(Input material begins)

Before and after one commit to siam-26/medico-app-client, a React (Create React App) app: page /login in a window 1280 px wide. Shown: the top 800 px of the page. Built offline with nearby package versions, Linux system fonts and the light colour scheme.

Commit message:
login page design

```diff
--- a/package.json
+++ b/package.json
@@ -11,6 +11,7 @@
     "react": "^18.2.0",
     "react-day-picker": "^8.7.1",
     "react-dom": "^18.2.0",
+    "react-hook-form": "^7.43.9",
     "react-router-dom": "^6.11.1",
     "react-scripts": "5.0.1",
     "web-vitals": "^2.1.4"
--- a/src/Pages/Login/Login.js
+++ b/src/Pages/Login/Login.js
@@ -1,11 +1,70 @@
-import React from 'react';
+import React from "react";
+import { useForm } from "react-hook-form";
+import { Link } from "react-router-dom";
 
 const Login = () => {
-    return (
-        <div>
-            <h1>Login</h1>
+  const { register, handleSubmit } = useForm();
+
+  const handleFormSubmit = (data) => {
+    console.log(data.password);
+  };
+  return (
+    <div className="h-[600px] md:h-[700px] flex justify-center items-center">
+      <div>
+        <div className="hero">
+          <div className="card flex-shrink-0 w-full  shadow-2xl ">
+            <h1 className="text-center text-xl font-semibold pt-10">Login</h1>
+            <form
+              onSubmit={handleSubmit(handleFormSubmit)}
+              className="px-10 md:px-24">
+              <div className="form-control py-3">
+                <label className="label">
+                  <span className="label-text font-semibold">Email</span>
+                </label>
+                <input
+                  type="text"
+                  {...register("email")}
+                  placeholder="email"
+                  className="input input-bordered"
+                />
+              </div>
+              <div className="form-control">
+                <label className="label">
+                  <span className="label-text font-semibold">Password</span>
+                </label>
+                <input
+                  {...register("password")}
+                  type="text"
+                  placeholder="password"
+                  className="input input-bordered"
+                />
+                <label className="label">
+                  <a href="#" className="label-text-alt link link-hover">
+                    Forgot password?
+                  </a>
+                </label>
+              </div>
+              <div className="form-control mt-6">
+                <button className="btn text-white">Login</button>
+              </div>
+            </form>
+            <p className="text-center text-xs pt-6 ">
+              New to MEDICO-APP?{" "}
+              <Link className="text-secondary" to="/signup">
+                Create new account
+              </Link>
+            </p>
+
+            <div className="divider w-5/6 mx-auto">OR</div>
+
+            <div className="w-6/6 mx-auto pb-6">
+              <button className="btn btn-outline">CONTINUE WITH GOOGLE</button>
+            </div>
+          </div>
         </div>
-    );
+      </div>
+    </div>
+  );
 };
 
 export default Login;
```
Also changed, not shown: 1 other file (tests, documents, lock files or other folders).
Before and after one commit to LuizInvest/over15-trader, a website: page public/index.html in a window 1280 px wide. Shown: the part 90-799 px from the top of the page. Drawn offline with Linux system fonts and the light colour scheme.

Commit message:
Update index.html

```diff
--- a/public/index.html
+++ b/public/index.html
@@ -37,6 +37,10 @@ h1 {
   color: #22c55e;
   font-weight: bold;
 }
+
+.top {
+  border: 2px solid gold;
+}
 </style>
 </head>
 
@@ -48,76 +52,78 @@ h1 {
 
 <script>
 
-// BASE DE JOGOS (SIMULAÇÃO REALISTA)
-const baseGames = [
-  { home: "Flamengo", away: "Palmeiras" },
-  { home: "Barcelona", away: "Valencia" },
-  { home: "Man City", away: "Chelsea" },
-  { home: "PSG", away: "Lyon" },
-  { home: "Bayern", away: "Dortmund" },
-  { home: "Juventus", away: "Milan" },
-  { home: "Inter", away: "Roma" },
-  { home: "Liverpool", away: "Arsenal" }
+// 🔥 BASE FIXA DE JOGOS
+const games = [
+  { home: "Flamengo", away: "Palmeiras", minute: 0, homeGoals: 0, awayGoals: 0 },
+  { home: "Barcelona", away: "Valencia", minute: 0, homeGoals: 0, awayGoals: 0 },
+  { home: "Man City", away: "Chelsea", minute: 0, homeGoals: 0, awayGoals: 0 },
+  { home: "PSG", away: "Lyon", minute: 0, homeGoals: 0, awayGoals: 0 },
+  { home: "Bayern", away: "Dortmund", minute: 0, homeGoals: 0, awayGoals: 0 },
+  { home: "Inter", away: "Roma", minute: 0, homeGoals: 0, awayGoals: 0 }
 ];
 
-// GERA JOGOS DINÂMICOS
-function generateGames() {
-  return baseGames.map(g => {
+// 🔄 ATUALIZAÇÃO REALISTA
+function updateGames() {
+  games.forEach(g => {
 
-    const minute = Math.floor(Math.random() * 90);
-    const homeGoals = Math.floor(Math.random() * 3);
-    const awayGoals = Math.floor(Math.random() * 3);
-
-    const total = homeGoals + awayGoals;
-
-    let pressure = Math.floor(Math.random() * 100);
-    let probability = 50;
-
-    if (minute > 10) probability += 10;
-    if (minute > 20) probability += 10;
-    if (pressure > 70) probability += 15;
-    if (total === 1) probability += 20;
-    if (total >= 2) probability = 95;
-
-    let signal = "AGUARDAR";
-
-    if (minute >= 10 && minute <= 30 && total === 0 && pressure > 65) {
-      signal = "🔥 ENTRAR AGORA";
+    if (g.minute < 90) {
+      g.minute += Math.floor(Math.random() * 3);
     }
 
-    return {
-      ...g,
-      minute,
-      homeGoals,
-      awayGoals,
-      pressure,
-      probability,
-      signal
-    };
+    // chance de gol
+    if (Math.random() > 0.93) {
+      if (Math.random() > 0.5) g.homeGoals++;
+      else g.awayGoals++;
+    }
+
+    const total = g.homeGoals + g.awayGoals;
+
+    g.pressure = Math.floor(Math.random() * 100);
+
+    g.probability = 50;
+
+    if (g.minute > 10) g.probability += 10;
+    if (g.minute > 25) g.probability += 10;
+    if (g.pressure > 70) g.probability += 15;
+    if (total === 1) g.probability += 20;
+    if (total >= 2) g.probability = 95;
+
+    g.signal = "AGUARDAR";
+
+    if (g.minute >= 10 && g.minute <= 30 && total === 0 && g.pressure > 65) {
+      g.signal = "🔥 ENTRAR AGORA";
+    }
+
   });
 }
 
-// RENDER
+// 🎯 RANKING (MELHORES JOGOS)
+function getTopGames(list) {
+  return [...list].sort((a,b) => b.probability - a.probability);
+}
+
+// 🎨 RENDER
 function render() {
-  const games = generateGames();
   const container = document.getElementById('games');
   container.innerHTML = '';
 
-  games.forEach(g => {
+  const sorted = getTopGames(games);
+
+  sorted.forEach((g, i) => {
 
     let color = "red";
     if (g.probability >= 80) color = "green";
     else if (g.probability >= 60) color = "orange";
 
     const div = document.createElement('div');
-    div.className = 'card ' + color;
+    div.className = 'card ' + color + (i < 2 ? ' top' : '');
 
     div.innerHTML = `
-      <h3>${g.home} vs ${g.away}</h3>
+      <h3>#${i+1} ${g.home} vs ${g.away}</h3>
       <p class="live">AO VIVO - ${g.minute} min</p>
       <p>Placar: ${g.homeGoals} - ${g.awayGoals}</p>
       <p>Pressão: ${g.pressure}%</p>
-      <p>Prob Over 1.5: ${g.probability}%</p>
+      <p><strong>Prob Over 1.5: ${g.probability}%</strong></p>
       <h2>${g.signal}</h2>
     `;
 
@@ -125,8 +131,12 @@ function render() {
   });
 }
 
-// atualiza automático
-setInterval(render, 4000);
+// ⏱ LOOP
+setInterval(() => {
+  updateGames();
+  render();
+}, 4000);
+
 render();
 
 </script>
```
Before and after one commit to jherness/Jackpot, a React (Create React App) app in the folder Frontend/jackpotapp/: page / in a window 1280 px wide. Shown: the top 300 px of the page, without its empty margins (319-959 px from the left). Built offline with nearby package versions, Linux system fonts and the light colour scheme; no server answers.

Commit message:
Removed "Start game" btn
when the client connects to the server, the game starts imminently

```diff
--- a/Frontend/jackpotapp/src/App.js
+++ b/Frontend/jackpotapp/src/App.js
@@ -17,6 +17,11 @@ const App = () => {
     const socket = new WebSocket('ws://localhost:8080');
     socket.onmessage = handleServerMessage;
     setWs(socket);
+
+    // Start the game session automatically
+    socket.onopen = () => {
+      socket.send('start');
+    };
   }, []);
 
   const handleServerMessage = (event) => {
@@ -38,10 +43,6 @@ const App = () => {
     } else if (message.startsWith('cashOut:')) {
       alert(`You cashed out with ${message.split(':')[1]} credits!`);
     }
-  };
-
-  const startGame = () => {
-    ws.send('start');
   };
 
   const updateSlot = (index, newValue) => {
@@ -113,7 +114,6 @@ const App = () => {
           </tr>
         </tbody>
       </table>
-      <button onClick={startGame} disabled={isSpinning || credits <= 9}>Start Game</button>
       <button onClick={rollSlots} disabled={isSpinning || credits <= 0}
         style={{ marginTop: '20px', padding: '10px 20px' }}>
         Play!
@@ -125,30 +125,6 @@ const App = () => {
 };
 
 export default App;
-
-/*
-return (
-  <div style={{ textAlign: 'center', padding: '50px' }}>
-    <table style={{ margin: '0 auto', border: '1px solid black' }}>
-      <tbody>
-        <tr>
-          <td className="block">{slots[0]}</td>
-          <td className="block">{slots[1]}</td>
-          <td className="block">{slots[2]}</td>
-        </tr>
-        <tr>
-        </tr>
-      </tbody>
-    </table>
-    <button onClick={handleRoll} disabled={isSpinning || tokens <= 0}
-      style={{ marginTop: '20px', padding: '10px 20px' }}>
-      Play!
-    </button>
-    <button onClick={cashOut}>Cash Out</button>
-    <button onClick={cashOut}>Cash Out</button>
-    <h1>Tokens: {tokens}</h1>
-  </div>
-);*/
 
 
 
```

(Input material ends)

To do
Search the records for the string "import" and return every line in which it occurs.

Written solution
-import React from 'react';
+import React from "react";
+import { useForm } from "react-hook-form";
+import { Link } from "react-router-dom";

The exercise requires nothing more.